THE UNIVERSITY OF NORTH CAROLINA AT ASHEVILLE
Statement of Faculty Senate Action:
APC 24: Changes in Pre-Law Catalog Listing
Effective Date: Fall semester, 2001
Second sentence of Pre-Law Program on page 47 of 2000-2001 catalog that reads "Although the majority of students going on to law traditionally major in Political Science, History, or Economics, UNCA graduates in fields as diverse as Psychology, Mathematics, Literature, Management and Classics have done well in law schools throughout the nation."
"Accordingly, undergraduates interested in the law have majored in a wide range of disciplines at the University and have gained acceptance to law schools throughout the nation."
The impact will be to encourage majors from all disciplines throughout the University. No future staffing needs or course offerings should be affected.
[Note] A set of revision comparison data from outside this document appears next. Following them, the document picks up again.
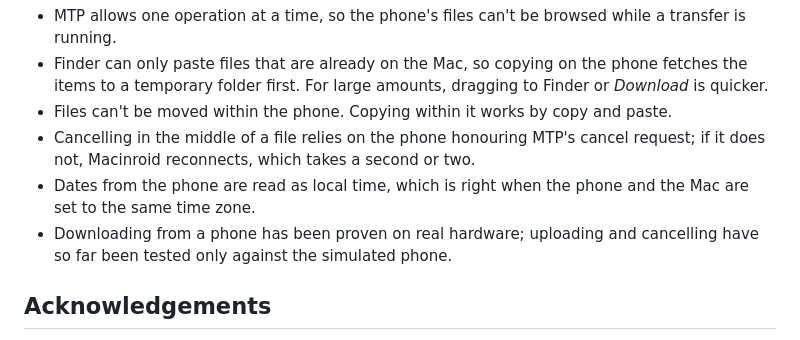
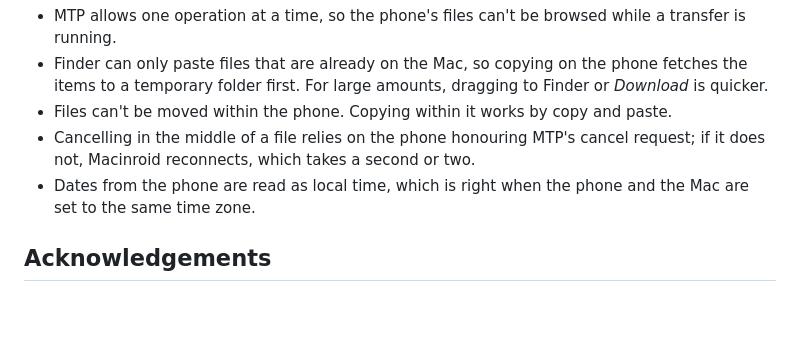
Before and after one commit to ajakka/macinroid, a Markdown page: README.md, the part around the change. Drawn GitHub-style; blank space fills up the shorter version.

```diff
--- a/README.md
+++ b/README.md
@@ -134,8 +134,6 @@ the same wire protocol, down to short and empty USB packets.
   request; if it does not, Macinroid reconnects, which takes a second or two.
 - Dates from the phone are read as local time, which is right when the phone and
   the Mac are set to the same time zone.
-- Downloading from a phone has been proven on real hardware; uploading and
-  cancelling have so far been tested only against the simulated phone.
 
 ## Acknowledgements
 
```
The language was originally placed in the catalog twenty years ago when the University had fewer programs and majors. The new proposed language reflects the growth and development of the University and its programs over the last two decades. Moreover, the new language seeks to be inclusive and not exclusive, thus de-emphasizing the importance of any particular major to admission to law school. Lastly, the new language also encourages diversity in majors who want to further their careers in the law, an appropriate affirmation for the University's liberal arts mission and also a more accurate representation of the changing nature of the profession itself.
Delete: The entire second paragraph beginning with "Any student..'
Theoretically, the deletion of the 90-hour requirement eliminates the possibility of any student at the University enrolling in an accredited law school with such a concurring program, but, in practice, the impact would be nil since no such programs exist today. Moreover, in more than twenty years only one student actually enrolled in such a program, now defunct, yet at least five or six students ask about the program each year. The elimination of the program would not affect future staffing or course needs.
One of a number of conditional programs begun by law schools thirty years ago when few students applied and they had a need to fill seats, the "3 + 3" program has been set aside by almost all the nation's currently accredited 182 law schools. Thus, the catalog statement misleads students by implying that such programs exist, that they can skip their senior year and apply directly to law school, and that, somehow, UNCA has agreements with law schools allowing this. At an earlier stage of its development, the University appropriately might have encouraged such admissions, but now, as a recognized leader in undergraduate education, students should be advised that, if they stay at the University and complete their degrees, they will be stronger candidates overall for admission to professional and graduate schools.